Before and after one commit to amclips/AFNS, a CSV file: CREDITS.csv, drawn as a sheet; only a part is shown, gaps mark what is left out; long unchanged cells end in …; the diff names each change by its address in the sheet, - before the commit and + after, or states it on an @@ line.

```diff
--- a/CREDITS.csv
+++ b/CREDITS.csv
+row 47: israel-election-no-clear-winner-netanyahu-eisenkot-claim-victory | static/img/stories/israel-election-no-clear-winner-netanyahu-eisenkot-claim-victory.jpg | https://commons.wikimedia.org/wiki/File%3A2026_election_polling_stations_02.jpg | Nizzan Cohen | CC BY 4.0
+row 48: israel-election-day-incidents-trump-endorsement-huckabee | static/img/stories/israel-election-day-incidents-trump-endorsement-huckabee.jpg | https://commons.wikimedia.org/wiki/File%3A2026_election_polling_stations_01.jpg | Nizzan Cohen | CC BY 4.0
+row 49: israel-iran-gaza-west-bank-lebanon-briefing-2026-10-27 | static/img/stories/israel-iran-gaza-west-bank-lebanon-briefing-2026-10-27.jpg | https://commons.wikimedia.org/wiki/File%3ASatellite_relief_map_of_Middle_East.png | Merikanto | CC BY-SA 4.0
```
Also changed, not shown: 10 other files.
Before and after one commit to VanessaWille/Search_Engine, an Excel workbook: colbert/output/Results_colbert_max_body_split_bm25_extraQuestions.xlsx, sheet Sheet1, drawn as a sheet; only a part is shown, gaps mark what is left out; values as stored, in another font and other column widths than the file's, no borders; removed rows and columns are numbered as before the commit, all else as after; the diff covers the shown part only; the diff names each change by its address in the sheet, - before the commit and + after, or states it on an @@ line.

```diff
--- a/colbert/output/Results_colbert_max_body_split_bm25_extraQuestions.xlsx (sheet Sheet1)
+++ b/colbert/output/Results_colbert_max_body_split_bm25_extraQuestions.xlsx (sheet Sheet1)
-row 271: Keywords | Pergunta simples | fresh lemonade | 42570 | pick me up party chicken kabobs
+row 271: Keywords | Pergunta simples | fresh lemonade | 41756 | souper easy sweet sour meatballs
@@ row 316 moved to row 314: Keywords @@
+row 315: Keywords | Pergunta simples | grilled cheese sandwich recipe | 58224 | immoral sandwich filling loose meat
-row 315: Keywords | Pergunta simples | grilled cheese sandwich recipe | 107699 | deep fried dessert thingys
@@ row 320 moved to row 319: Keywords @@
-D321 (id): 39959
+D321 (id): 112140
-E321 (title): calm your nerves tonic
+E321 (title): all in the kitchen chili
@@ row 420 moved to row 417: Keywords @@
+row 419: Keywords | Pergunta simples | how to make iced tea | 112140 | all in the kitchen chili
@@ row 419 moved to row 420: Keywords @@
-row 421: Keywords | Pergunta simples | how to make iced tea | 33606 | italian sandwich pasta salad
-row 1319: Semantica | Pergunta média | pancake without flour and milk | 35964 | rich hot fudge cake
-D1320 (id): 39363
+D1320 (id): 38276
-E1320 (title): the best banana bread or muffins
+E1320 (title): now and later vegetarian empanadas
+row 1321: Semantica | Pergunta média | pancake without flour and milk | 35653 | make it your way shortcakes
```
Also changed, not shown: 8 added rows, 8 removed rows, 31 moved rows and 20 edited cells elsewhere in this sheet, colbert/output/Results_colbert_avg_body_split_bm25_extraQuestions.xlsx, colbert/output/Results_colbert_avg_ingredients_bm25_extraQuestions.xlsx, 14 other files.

- **TASK OBJECTIVE**: Which of the lines above hold the word "simples"? Copy each one.

- **ANSWER TO THE EXERCISE**:
-row 271: Keywords | Pergunta simples | fresh lemonade | 42570 | pick me up party chicken kabobs
+row 271: Keywords | Pergunta simples | fresh lemonade | 41756 | souper easy sweet sour meatballs
+row 315: Keywords | Pergunta simples | grilled cheese sandwich recipe | 58224 | immoral sandwich filling loose meat
-row 315: Keywords | Pergunta simples | grilled cheese sandwich recipe | 107699 | deep fried dessert thingys
+row 419: Keywords | Pergunta simples | how to make iced tea | 112140 | all in the kitchen chili
-row 421: Keywords | Pergunta simples | how to make iced tea | 33606 | italian sandwich pasta salad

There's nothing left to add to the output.